Emor. Unplugged! Fostering a Shabbat Atmosphere
As our world becomes more automated, as sensors and smart-home devices become more prevalent, should we be allowed to make use of automated technologies on Shabbat? After all, we don’t really activate the mechanism; they respond to us!
In response to Coronavirus, many have speculated that we will do away with light switches which can easily transmit diseases. Instead, we will use more voice and movement responsive devices. How will Halakha respond to these issues?
In the wake of Coronavirus, there was an extensive Rabbinic debate about whether Zoom could be used to help those alone, especially the elderly who were quarantined and celebrating the Pesach Seder alone. The Orthodox Rabbinic consensus was that Zoom should not be used on a religious holiday.
Our Parsha this week speaks of Shabbat and the Festivals. On these days “You shall do no manner of work.” But in addition to this, these days are labelled: “Shabbaton.”
Nachmanides asks what this word indicates, after we have been already instructed to decease from any manner of labor, precluding the classic 39 categories of “melakha”! Once I cannot perform my work, am I not in a state of “Rest”?
It appears to me that the meaning of the phrase “Shabbaton” is that we are commanded on Yom Tov to rest from those activities that technically do not qualify as “melakha”. We should not be active all day measuring our grain, or weighing out our fruit and possessions, filling vessels with wine, or clearing out our homes. If these things were permitted, we could carry stones from house to house or from one location to another if located in a walled city (where carrying in the public domain would be allowed), we could load up our donkeys, and even wine, grapes, figs and all packages could be delivered on Yom Tov; and the marketplace would be filled with ongoing commerce, the shops would be open and money changers tables strewn with coins, and the workers would get up at the crack of dawn to earn a livelihood like any other day of the week, and so on. These and similar activities, whether on Yom Tov or even Shabbat itself, all these activities do not technically constitute melakha! Therefore, the Torah commands us “Shabbaton”’ -- that these should be days of rest and cessation of work, and not days of labor and toil. And this is a good and beautiful interpretation.

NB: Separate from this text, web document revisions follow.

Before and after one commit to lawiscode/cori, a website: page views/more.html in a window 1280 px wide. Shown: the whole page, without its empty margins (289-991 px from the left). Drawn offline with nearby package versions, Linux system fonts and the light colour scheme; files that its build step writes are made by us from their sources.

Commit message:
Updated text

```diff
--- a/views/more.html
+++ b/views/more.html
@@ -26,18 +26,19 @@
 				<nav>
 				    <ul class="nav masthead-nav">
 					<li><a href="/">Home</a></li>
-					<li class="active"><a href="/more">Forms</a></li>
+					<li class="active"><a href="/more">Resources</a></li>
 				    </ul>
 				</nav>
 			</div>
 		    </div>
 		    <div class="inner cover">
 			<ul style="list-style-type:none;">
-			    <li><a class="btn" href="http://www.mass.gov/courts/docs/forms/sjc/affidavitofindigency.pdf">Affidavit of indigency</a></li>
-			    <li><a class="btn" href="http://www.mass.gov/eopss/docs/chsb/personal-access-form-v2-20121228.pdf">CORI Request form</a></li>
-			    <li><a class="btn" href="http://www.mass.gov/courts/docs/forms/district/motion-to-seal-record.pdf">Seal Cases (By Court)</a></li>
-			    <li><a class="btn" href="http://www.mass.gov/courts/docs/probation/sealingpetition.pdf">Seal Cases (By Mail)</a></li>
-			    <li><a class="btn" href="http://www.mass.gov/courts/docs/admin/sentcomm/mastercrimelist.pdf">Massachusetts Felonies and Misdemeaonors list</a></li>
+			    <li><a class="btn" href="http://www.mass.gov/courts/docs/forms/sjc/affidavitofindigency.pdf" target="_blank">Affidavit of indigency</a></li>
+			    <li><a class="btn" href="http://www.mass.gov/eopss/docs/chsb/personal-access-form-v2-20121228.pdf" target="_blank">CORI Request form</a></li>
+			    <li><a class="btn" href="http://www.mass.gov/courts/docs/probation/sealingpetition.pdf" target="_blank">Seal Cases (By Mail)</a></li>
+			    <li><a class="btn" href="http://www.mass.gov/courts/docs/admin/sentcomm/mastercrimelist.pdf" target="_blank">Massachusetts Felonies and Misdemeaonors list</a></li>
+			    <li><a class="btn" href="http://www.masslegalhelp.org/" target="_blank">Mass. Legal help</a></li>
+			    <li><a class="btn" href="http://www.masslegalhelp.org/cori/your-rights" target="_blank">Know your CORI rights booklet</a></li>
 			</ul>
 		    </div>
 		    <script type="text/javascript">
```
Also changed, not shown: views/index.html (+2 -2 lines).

Ramban is telling us that many areas of commerce are not forbidden according to Torah law; and exhausting work such as filling casks with wine, or hauling building supplies are not prohibited in the rubric of the 39 forbidden categories. Money, contracts and transactions are allowed, and so Shabbat could become the market day, the busiest shopping day of the week! For this reason, the Torah articulates that beyond the 39 categories of Melakha, we need “Shabbaton” – to rest and craft a day in which we detach, unplug, and disengage from our daily pursuits.
Interestingly, Ramban paraphrases verses from the book of Nehemia which depicts the precise scenario that took place in the city of Jerusalem. The Rabbis note that it was Nehemia who instigated the laws of Muktzeh, restricting the handling of items on Shabbat that do not serve the purpose of the day. Nehemiah reports:
“At that time, I saw men in Judah … bringing heaps of grain and loading them onto asses, also wine, grapes, figs, and all sorts of goods, and bringing them into Jerusalem on the sabbath. I admonished them there and then for selling provisions. Merchants from Tyre brought fish and all sorts of wares and sold them on the Sabbath to the Judahites in Jerusalem. I censured the nobles of Judah, saying to them, “What evil thing is this that you are doing, profaning the sabbath day! …I gave orders that the city gates be closed, and ordered them not to be opened until after the Sabbath. I stationed some of my servants at the gates, so that no goods should enter on the Sabbath. (Nehemiah ch.13)
So the Torah mandates a “Shabbaton”, a cessation of our weekday activities and a 25 hour period in which we generate a different state of being. A great example of this is the Talmud’s mandate that “the way you walk on Shabbat should be different from the manner in which you walk during the week” (Talmud Shabbat 113b). Avi Rockoff beautifully depicts the unique mode of walking on Shabbat:
“Observe a group of Orthodox Jews as they leave services around noon on Saturday. A few souls leave in a hurry, but the rest of the crowd spills out at a leisurely pace…many do indeed walk not on the sidewalk but in the street. If these people are going anywhere, they seem in no hurry to arrive. This behavior is striking, different not only from that of others, but from their own at other times. Today they have no clear intent, and are out walking not to exercise, burn calories, watch birds, or get somewhere to do something. They are, instead, just walking.
…The strollers are not walking on Saturday at all; rather, they are walking on Shabbat. …It differs from time off, from days off, from vacations. …Shabbat is not free time, but sacred time. …When travel is utilitarian as usual, a street is a way to get from one place to another. For dwellers in the realm of Shabbat, however, which banishes ordinary purposes, a street is just another place to walk; not a place to use, but a place to be… They walk together, defiantly purposeless. By doing this they proclaim a respite… from the march of progress.” (Avi Rockoff, Sh’ma: A Journal of Jewish Responsibility. Dec 1993)
In the selfsame spirit, regarding the recent question of the “Zoom Seder”, Prof Chaim Saiman explains rabbinic opposition precisely because of the principle of “Shabbaton” or the spirit of Shabbat.
“The screen has become the totemic signifier of our inescapably digital modern lives. Our workweek, our obligations, our deadlines, and our modern stresses are all mediated by the screen, through which we access news, politics, and business, the secular and the profane. This barely three-dimensional portal draws us away from our immediate familial and spiritual setting into the vast expanse of the human universe. Few objects draw greater contrast to the Torah’s concept of “shabbaton” — cessation — that Sabbath and holidays aim to impart. In short, the screen represents all that is prohibited on Shabbat.” (Prof. Chaim Saiman. https://mosaicmagazine.com/essay/religion-holidays/2020/05/in-rejecting-the-zoom-seder-what-did-orthodox-judaism-affirm)
What is the Ramban’s reading of the mitzva of “Shabbaton”?
How should we generate a different atmosphere on Shabbat? IS Shabbat a day that you like, or is it a day that is boring for you?
Do you think that playing basketball (or another sport) should be allowed on Shabbat? Is this a way of advancing “Shabbaton” or is it a violation of that principle?
Do you think that the rabbis were correct to disallow the “Zoom Seder”? Are you happy that we don’t use our screens on Shabbat? What benefits does it give us?